Tide still nursing wounded bowl hopes
By John Zenor - AP Writer
November 25, 2007

  Rolando McClain
Rolando McClain (25) runs back an interception from Saturday night against Auburn.
AUBURN, Ala. (AP) -- Nick Saban and his Alabama players were already looking to the future. The present was far more painful to ponder.

All the Crimson Tide could do after the final and most painful defeat of a disheartening season was wait and hope a bowl bid will be forthcoming. It's anything but a sure thing following Saturday night's 17-10 loss at No. 23 Auburn that completed a four-game swoon to end the regular season.

Some Tide players were far more optimistic about the distant future and the prospects for Saban's rebuilding job than about the chances of landing a bowl invitation after their sixth consecutive Iron Bowl loss.

"The way it's looking right now, I don't think we will," senior defensive end Wallace Gilberry said.

Saban wasn't wildly optimistic either. He is holding out hope, though.

"I don't know anything about the bowl situation," he said. "I would love for our players to have the opportunity to go to a bowl game.

"Most of the circumstances that occurred this weekend probably would not be beneficial to our situation."

The Tide's best hope now might be the Liberty Bowl in Memphis, Tenn., or the Independence Bowl in Shreveport, La. Alabama (4-4 SEC) and South Carolina (3-5) are both bowl-eligible at 6-6 while eight other SEC teams have better records.

Even if the SEC matched last season's nine bowl bids, either Alabama or South Carolina would likely be left out. The league has never sent 10 teams to the postseason.

"I think we deserve to go to a bowl game, but that is not my decision," senior wide receiver DJ Hall said. "We have worked hard all year and hopefully we will get the chance to play one more game."

It seemed an unlikely concern for the Tide a few weeks ago after beating Tennessee and taking No. 5 LSU down to the wire. Alabama was still contending for a league title before the LSU loss.

"We were 6-2 at one point and we felt like things were going pretty well, but then it just seemed like things stopped working," quarterback John Parker Wilson said. "It is something that we are all going to have to work on for next year. We are going to have to get better in every aspect of the game."

Especially offensively. The Tide converted just 19-of-64 third-down tries (30 percent) in the last four games. The numbers were even worse in the fourth quarter of the last three games at a combined 1-for-13.

Alabama's offense produced just three touchdowns in the last three games.

The latest poor offensive performance against Auburn came despite the return of two offensive linemen and tailback Glen Coffee from suspension. Leading rusher Terry Grant was held out with a hip problem.

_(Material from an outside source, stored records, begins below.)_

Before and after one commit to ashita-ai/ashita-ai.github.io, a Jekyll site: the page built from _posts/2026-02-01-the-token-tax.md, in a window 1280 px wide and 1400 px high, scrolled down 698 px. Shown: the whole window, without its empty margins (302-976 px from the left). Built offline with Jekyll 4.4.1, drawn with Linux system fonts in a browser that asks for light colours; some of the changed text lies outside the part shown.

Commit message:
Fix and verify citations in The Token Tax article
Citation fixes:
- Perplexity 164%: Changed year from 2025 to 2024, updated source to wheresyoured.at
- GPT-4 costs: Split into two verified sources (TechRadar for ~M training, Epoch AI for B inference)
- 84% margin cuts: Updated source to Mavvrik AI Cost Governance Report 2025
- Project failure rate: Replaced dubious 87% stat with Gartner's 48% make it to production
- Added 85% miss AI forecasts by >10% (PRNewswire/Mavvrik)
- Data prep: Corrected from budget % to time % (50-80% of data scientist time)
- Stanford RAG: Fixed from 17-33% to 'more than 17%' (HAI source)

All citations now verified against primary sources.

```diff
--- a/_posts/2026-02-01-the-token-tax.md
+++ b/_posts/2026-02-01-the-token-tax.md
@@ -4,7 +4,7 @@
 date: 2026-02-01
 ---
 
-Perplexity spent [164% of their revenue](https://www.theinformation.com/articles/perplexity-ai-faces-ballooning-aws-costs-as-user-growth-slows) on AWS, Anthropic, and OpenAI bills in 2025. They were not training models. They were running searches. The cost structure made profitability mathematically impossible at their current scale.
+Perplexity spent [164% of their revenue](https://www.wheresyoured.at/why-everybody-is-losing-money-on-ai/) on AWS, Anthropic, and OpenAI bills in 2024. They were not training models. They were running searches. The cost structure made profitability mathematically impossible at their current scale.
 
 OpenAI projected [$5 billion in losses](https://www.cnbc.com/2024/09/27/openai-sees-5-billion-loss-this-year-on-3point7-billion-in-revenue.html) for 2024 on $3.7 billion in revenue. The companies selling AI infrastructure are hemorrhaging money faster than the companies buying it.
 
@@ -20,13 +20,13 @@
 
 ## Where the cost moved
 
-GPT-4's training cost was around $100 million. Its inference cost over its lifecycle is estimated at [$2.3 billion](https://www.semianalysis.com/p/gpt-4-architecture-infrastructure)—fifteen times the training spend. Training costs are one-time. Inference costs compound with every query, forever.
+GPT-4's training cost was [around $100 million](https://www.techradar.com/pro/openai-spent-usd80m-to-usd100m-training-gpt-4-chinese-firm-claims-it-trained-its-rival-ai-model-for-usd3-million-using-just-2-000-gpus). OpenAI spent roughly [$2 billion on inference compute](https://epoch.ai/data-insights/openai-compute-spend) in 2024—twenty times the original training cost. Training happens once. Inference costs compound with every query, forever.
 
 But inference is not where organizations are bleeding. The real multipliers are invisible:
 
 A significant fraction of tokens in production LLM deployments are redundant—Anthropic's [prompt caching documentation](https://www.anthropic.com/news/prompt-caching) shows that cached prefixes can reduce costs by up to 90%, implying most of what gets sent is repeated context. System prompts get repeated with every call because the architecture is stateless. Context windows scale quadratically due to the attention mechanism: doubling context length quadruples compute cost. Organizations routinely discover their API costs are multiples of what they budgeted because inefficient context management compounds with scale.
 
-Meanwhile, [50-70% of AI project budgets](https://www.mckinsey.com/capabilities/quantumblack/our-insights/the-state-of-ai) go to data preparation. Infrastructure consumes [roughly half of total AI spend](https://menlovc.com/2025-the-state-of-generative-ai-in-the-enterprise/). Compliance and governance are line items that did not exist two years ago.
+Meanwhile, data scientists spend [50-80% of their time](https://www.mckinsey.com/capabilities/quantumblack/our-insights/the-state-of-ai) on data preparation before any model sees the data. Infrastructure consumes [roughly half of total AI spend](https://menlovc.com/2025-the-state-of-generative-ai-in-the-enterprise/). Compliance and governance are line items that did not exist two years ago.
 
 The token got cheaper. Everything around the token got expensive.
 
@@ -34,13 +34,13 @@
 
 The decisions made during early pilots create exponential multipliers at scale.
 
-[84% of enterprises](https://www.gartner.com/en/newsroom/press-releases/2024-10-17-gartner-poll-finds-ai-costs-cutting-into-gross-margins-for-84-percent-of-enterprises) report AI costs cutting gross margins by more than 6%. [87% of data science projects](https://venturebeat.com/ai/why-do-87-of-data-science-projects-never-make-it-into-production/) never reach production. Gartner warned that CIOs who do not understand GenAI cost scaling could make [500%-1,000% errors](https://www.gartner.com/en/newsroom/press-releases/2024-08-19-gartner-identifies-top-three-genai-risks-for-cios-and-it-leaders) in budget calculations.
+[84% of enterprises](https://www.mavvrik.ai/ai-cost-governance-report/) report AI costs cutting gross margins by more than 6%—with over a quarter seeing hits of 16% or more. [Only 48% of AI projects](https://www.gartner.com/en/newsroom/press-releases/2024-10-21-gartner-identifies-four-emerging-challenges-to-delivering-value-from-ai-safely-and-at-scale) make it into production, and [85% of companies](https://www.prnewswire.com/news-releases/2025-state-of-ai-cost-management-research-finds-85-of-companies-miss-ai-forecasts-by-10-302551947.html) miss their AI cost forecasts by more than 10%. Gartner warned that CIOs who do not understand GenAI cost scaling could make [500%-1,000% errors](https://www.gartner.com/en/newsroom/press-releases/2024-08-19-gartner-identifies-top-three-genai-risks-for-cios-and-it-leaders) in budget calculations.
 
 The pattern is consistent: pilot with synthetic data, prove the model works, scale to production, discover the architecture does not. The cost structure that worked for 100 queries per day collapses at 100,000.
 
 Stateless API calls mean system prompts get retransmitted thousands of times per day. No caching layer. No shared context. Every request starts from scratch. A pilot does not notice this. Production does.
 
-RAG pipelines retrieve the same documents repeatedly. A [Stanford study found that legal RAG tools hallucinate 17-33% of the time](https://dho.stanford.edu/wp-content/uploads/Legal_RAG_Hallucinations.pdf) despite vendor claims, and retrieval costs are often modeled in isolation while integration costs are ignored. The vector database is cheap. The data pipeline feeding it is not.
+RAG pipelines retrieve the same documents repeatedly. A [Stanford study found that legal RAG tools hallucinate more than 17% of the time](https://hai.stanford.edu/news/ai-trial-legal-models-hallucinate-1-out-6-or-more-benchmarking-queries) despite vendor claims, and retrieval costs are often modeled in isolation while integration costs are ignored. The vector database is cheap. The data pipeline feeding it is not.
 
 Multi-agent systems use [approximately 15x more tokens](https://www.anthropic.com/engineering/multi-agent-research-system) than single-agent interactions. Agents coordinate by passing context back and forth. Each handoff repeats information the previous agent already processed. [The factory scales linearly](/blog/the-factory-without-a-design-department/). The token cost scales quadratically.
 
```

"We lost some players for various reasons and got some guys beat up and nicked up and we didn't overcome it," Saban said. "Therefore we did not finish the way we would like to finish. We are looking forward to the future here, developing the players that we have and doing the best we can to recruit the best players that we can that represent the University of Alabama. We are looking forward to the challenges of the future."

And, he promised, "We're going to get it right."